It's not so much a question of forcing the engine on Comac, but ordering Chinese leasing companies and airlines to opt for the CJ-1000A when they make obligatory C919 orders. Still, I would expect users to divide their orders between LEAP-1C/CJ-1000A so as to ensure some redundancy if the Chinese powerplant doesn't work as planned. Also, if trade relations with the west continue to deteriorate, one advantage for a local engine is that it is relative sanction proof. Earlier this year the Trump administration was talking about blocking the transfer of LEAP engines to China, until they realised that this would be bad, bad news for American jobs.Exactly why I was curious to know why the WS-20 is being involved here with C919 talks.
When I said CJ-1000A can be forced upon airlines if it is less than ideal in fuel efficiency and other economical metrics, I am assuming that would be the case but the engine is assumed to be entirely safe and worthy of comparison with western equivalents in this thrust range. The only disadvantages assumed to be those economic factors is still not so terrible a price to pay for giving the C919 an engine IF western engine purchases are banned which I think is unlikely.
I did actually discuss and note the economic aspects and the safety so I'm not sure what latenlazy and you are referring to. Anyway hope that clears things up.
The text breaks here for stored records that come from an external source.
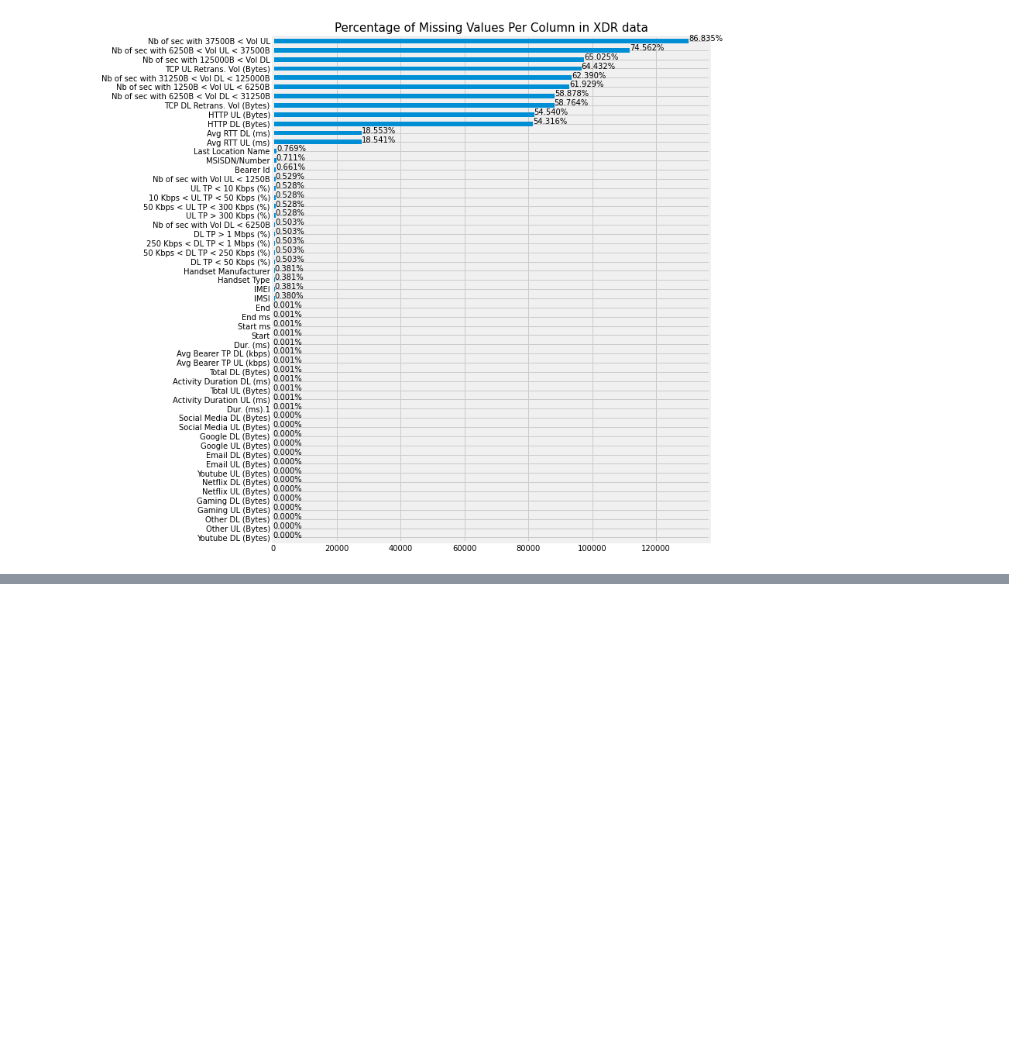
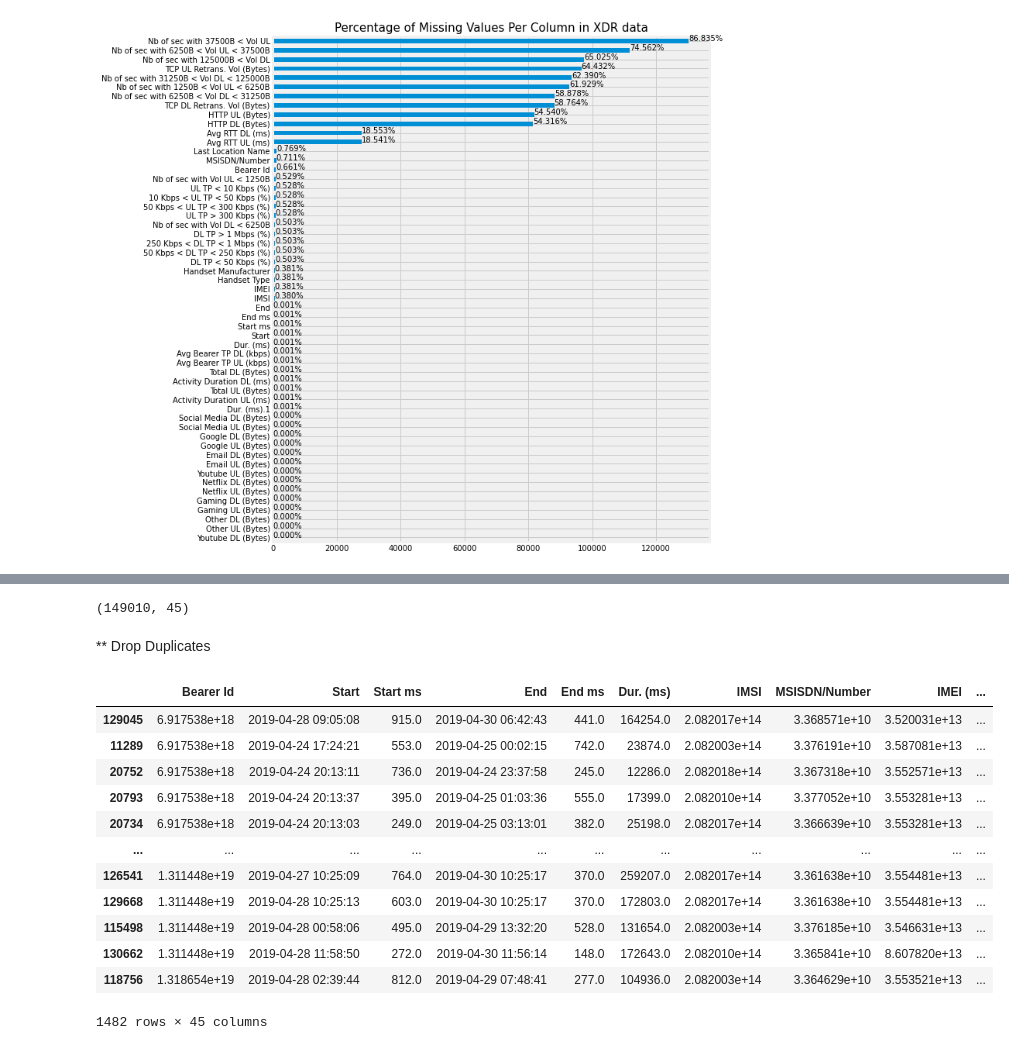
Before and after one commit to fbagire/Telecomm_data_analysis, a Jupyter notebook: data_cleaning.ipynb, the cells around one changed output, grey strips where cells are left out. Saved outputs shown, nothing was run; the diff lists cells and outputs as text; code cells hidden in the pictures; blank space fills up the shorter version.

```diff
--- a/data_cleaning.ipynb
+++ b/data_cleaning.ipynb
@@ -27,0 +26,2 @@ df_orginal=df.copy(deep=True)
+# %%
+df=df_orginal.copy(deep=True)
@@ -97,2 +70,0 @@ dtype: int64
-# %%
-df['Bearer Id']=pd.to_numeric(df['Bearer Id'], errors='coerce')
@@ -113,0 +93,4 @@ Name: Bearer Id, Length: 134708, dtype: int64
+# %%
+df.shape
+# %% [output]
+(149010, 45)
@@ -113,0 +99,18 @@ Name: Bearer Id, Length: 134708, dtype: int64
+# %% [markdown]
+** Drop Duplicates
+# %%
+df[df.duplicated(subset=['Bearer Id','IMSI','IMEI'],keep='first')].sort_values(by='Bearer Id')
+# %% [output]
+|  | Bearer Id | Start | Start ms | End | End ms | Dur. (ms) | IMSI | MSISDN/Number | IMEI | ... |
+| 129045 | 6.917538e+18 | 2019-04-28 09:05:08 | 915.0 | 2019-04-30 06:42:43 | 441.0 | 164254.0 | 2.082017e+14 | 3.368571e+10 | 3.520031e+13 | ... |
+| 11289 | 6.917538e+18 | 2019-04-24 17:24:21 | 553.0 | 2019-04-25 00:02:15 | 742.0 | 23874.0 | 2.082003e+14 | 3.376191e+10 | 3.587081e+13 | ... |
+| 20752 | 6.917538e+18 | 2019-04-24 20:13:11 | 736.0 | 2019-04-24 23:37:58 | 245.0 | 12286.0 | 2.082018e+14 | 3.367318e+10 | 3.552571e+13 | ... |
+| 20793 | 6.917538e+18 | 2019-04-24 20:13:37 | 395.0 | 2019-04-25 01:03:36 | 555.0 | 17399.0 | 2.082010e+14 | 3.377052e+10 | 3.553281e+13 | ... |
+| 20734 | 6.917538e+18 | 2019-04-24 20:13:03 | 249.0 | 2019-04-25 03:13:01 | 382.0 | 25198.0 | 2.082017e+14 | 3.366639e+10 | 3.553281e+13 | ... |
+| ... | ... | ... | ... | ... | ... | ... | ... | ... | ... | ... |
+| 126541 | 1.311448e+19 | 2019-04-27 10:25:09 | 764.0 | 2019-04-30 10:25:17 | 370.0 | 259207.0 | 2.082017e+14 | 3.361638e+10 | 3.554481e+13 | ... |
+| 129668 | 1.311448e+19 | 2019-04-28 10:25:13 | 603.0 | 2019-04-30 10:25:17 | 370.0 | 172803.0 | 2.082017e+14 | 3.361638e+10 | 3.554481e+13 | ... |
+| 115498 | 1.311448e+19 | 2019-04-28 00:58:06 | 495.0 | 2019-04-29 13:32:20 | 528.0 | 131654.0 | 2.082003e+14 | 3.376185e+10 | 3.546631e+13 | ... |
+| 130662 | 1.311448e+19 | 2019-04-28 11:58:50 | 272.0 | 2019-04-30 11:56:14 | 148.0 | 172643.0 | 2.082010e+14 | 3.365841e+10 | 8.607820e+13 | ... |
+| 118756 | 1.318654e+19 | 2019-04-28 02:39:44 | 812.0 | 2019-04-29 07:48:41 | 277.0 | 104936.0 | 2.082003e+14 | 3.364629e+10 | 3.553521e+13 | ... |
+1482 rows × 45 columns
```
Also changed, not shown: parts of 10 cells of this notebook.
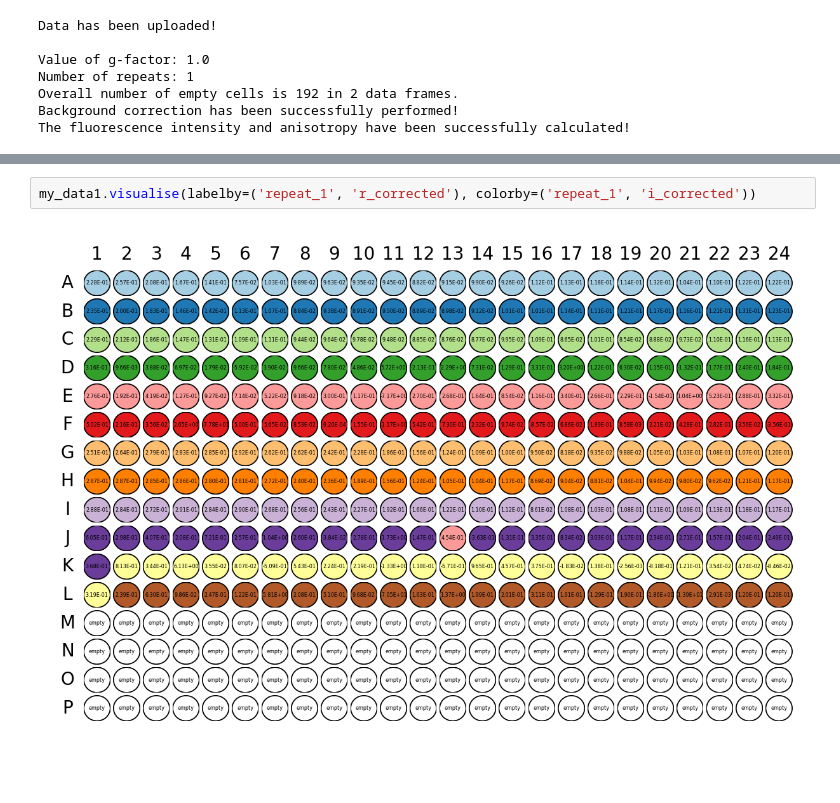
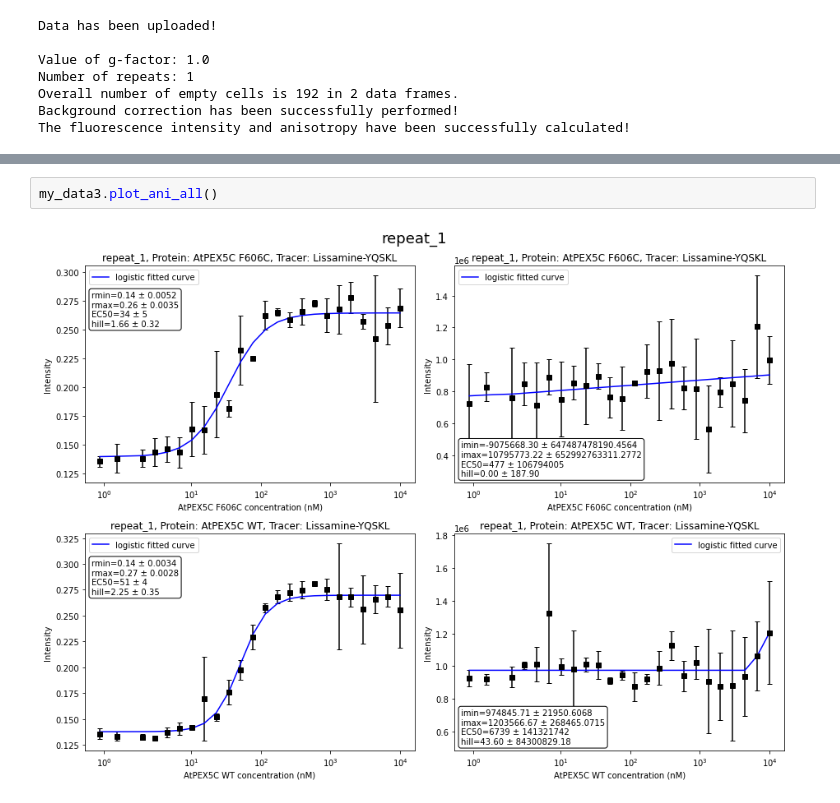
Before and after one commit to mariuszlas/Fluorescence-Anisotropy-Analysis-Development, a Jupyter notebook: fluorescenceanisotropy/fluores_anisotropy.ipynb, the cells around one changed output, grey strips where cells are left out. Cells and saved outputs as stored; diff of their text form; blank space fills up the shorter version.

```diff
--- a/fluorescenceanisotropy/fluores_anisotropy.ipynb
+++ b/fluorescenceanisotropy/fluores_anisotropy.ipynb
@@ -1093,4 +1053,4 @@ my_data1.visualise(labelby='Protein Name', colorby='Type')
-# %%
-my_data1.visualise(labelby=('repeat_1', 'r_corrected'), colorby=('repeat_1', 'i_corrected'))
-# %% [output]
-[figure, removed]
+# %%
+my_data3.plot_ani_all()
+# %% [output]
+[figure, added]
```
Also changed, not shown: parts of 24 cells of this notebook.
In summary the CJ-1000A is not ready yet in the sense of passing preliminary performance and reliability/safety standards for commerical airliners and if it ever does, let's assume it doesn't match the very best in economic factors (which is fair because PW GE RR CFM IAE have much more experience in the natural competition). But even if it passes the preliminary certifications just so that it's worthy of application on airliners, the CCP can still force the engine on the C919 if there are no alternatives, before the design can match economic performance of western engines. This is a smallish price to pay because Chinese airlines servicing domestic customers (so no American FAA approval) don't absolutely must need the very best in efficiency. I'm not sure what the monetary gap would be per C919 flight but I'm more than certain we're talking very small beans until it flies enough hours. Anyway all that is sort of off-set with cheaper fuel sources although the opportunity cost is there. What sort of economic inefficiency levels are we even assuming here. It could be marginal if it exists at all.